[DATA FOR ANALYSIS Boundary: Start]
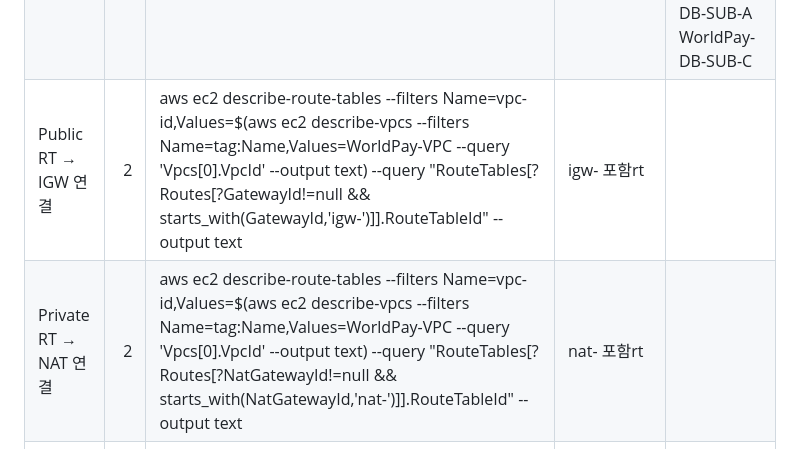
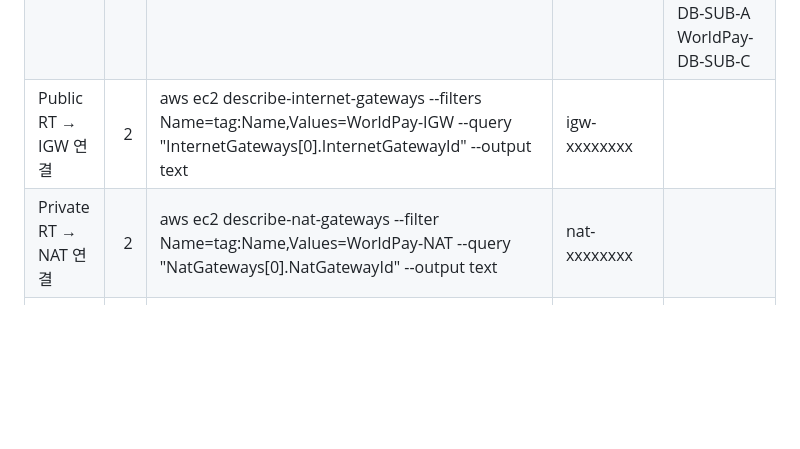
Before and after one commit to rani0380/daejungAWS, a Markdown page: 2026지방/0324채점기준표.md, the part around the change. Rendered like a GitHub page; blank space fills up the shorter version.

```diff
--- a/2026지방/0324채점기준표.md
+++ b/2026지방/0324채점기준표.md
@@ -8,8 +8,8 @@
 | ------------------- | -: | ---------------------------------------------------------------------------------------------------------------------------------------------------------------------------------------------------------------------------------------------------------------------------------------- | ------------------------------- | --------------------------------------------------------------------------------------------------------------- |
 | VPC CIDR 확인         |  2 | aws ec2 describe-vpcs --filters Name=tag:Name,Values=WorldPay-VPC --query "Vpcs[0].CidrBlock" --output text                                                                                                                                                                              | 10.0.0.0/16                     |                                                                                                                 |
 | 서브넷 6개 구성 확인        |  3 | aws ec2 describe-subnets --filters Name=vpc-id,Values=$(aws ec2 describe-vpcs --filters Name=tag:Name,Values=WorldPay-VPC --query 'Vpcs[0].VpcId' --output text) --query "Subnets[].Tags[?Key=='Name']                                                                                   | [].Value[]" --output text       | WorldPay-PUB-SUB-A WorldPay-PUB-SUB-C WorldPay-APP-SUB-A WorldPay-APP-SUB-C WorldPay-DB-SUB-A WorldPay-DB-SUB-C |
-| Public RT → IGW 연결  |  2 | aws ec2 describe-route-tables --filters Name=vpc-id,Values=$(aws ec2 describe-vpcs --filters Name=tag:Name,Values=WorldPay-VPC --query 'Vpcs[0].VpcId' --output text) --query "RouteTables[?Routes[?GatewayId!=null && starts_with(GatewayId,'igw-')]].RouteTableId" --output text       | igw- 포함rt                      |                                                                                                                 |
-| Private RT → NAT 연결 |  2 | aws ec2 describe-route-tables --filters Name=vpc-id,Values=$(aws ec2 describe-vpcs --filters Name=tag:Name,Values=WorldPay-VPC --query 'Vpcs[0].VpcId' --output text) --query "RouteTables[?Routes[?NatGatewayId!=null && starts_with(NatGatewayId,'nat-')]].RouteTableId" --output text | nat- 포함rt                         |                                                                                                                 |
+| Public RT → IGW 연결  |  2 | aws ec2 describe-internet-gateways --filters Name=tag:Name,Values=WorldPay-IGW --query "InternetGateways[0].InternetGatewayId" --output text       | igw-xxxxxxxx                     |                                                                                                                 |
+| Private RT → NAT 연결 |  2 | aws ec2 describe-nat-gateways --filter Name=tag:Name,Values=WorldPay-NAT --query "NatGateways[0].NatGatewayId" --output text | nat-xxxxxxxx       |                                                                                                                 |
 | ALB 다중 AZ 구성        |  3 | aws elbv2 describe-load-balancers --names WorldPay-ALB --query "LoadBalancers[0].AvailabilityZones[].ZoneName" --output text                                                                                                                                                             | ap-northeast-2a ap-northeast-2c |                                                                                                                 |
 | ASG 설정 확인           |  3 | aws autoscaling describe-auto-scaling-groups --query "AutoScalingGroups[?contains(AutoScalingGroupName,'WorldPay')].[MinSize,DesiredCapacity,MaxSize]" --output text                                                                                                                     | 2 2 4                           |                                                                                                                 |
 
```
[DATA FOR ANALYSIS Boundary: End]
- WHAT IS REQUIRED
Reproduce each line of the records above, exactly and without pictures.

- EXERCISE ANSWER
Before and after one commit to rani0380/daejungAWS, a Markdown page: 2026지방/0324채점기준표.md, the part around the change. Rendered like a GitHub page; blank space fills up the shorter version.

```diff
--- a/2026지방/0324채점기준표.md
+++ b/2026지방/0324채점기준표.md
@@ -8,8 +8,8 @@
 | ------------------- | -: | ---------------------------------------------------------------------------------------------------------------------------------------------------------------------------------------------------------------------------------------------------------------------------------------- | ------------------------------- | --------------------------------------------------------------------------------------------------------------- |
 | VPC CIDR 확인         |  2 | aws ec2 describe-vpcs --filters Name=tag:Name,Values=WorldPay-VPC --query "Vpcs[0].CidrBlock" --output text                                                                                                                                                                              | 10.0.0.0/16                     |                                                                                                                 |
 | 서브넷 6개 구성 확인        |  3 | aws ec2 describe-subnets --filters Name=vpc-id,Values=$(aws ec2 describe-vpcs --filters Name=tag:Name,Values=WorldPay-VPC --query 'Vpcs[0].VpcId' --output text) --query "Subnets[].Tags[?Key=='Name']                                                                                   | [].Value[]" --output text       | WorldPay-PUB-SUB-A WorldPay-PUB-SUB-C WorldPay-APP-SUB-A WorldPay-APP-SUB-C WorldPay-DB-SUB-A WorldPay-DB-SUB-C |
-| Public RT → IGW 연결  |  2 | aws ec2 describe-route-tables --filters Name=vpc-id,Values=$(aws ec2 describe-vpcs --filters Name=tag:Name,Values=WorldPay-VPC --query 'Vpcs[0].VpcId' --output text) --query "RouteTables[?Routes[?GatewayId!=null && starts_with(GatewayId,'igw-')]].RouteTableId" --output text       | igw- 포함rt                      |                                                                                                                 |
-| Private RT → NAT 연결 |  2 | aws ec2 describe-route-tables --filters Name=vpc-id,Values=$(aws ec2 describe-vpcs --filters Name=tag:Name,Values=WorldPay-VPC --query 'Vpcs[0].VpcId' --output text) --query "RouteTables[?Routes[?NatGatewayId!=null && starts_with(NatGatewayId,'nat-')]].RouteTableId" --output text | nat- 포함rt                         |                                                                                                                 |
+| Public RT → IGW 연결  |  2 | aws ec2 describe-internet-gateways --filters Name=tag:Name,Values=WorldPay-IGW --query "InternetGateways[0].InternetGatewayId" --output text       | igw-xxxxxxxx                     |                                                                                                                 |
+| Private RT → NAT 연결 |  2 | aws ec2 describe-nat-gateways --filter Name=tag:Name,Values=WorldPay-NAT --query "NatGateways[0].NatGatewayId" --output text | nat-xxxxxxxx       |                                                                                                                 |
 | ALB 다중 AZ 구성        |  3 | aws elbv2 describe-load-balancers --names WorldPay-ALB --query "LoadBalancers[0].AvailabilityZones[].ZoneName" --output text                                                                                                                                                             | ap-northeast-2a ap-northeast-2c |                                                                                                                 |
 | ASG 설정 확인           |  3 | aws autoscaling describe-auto-scaling-groups --query "AutoScalingGroups[?contains(AutoScalingGroupName,'WorldPay')].[MinSize,DesiredCapacity,MaxSize]" --output text                                                                                                                     | 2 2 4                           |                                                                                                                 |
 
```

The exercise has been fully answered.